PROBLEM STATEMENT →
From the entries below, copy every line that has the word "gray".

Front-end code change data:
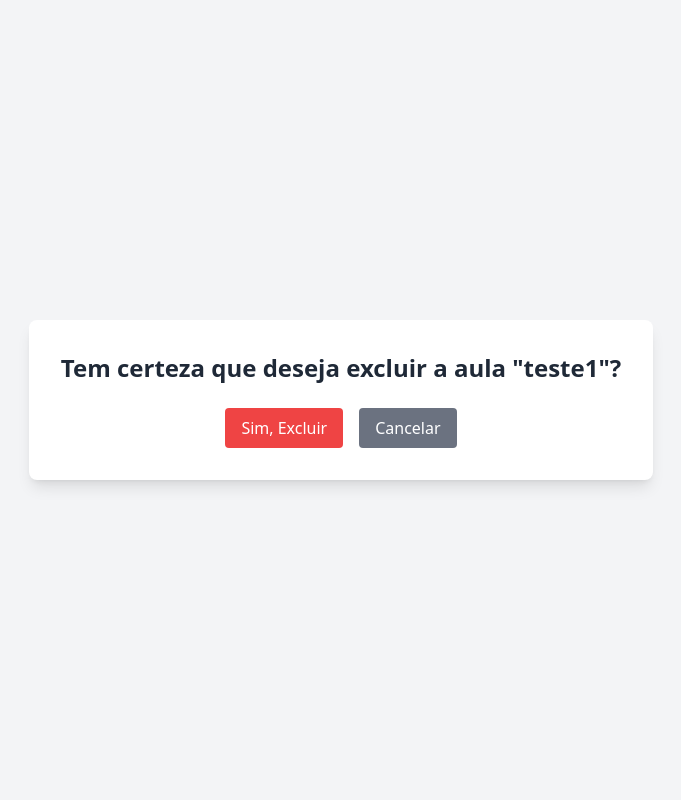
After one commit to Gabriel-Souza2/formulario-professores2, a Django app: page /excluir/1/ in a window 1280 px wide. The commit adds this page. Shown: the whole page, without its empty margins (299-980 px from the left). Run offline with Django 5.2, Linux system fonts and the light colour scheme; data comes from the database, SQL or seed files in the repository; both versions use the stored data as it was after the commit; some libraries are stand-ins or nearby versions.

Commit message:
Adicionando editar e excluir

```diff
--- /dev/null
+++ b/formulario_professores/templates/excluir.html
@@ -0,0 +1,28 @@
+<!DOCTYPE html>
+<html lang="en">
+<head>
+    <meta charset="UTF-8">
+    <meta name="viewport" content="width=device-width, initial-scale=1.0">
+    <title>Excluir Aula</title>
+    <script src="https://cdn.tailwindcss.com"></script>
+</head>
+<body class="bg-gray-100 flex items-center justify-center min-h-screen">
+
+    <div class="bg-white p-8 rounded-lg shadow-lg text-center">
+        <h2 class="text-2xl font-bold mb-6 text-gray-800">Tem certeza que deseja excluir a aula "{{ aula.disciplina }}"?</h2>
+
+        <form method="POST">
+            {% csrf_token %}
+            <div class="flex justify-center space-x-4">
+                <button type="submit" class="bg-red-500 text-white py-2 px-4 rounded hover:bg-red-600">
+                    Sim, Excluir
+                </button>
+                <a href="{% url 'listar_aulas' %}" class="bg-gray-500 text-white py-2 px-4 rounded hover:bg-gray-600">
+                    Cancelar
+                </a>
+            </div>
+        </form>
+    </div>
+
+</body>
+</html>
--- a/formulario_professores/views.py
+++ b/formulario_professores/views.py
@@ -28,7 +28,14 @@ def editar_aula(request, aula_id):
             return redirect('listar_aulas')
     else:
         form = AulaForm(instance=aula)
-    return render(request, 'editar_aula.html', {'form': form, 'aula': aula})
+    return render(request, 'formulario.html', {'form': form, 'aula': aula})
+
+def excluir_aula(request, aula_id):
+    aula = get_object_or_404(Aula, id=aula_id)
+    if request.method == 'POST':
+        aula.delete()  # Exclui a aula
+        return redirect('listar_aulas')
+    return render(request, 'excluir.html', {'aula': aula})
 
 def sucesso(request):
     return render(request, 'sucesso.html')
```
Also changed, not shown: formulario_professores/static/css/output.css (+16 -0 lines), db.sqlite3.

WRITTEN SOLUTION →
+<body class="bg-gray-100 flex items-center justify-center min-h-screen">
+        <h2 class="text-2xl font-bold mb-6 text-gray-800">Tem certeza que deseja excluir a aula "{{ aula.disciplina }}"?</h2>
+                <a href="{% url 'listar_aulas' %}" class="bg-gray-500 text-white py-2 px-4 rounded hover:bg-gray-600">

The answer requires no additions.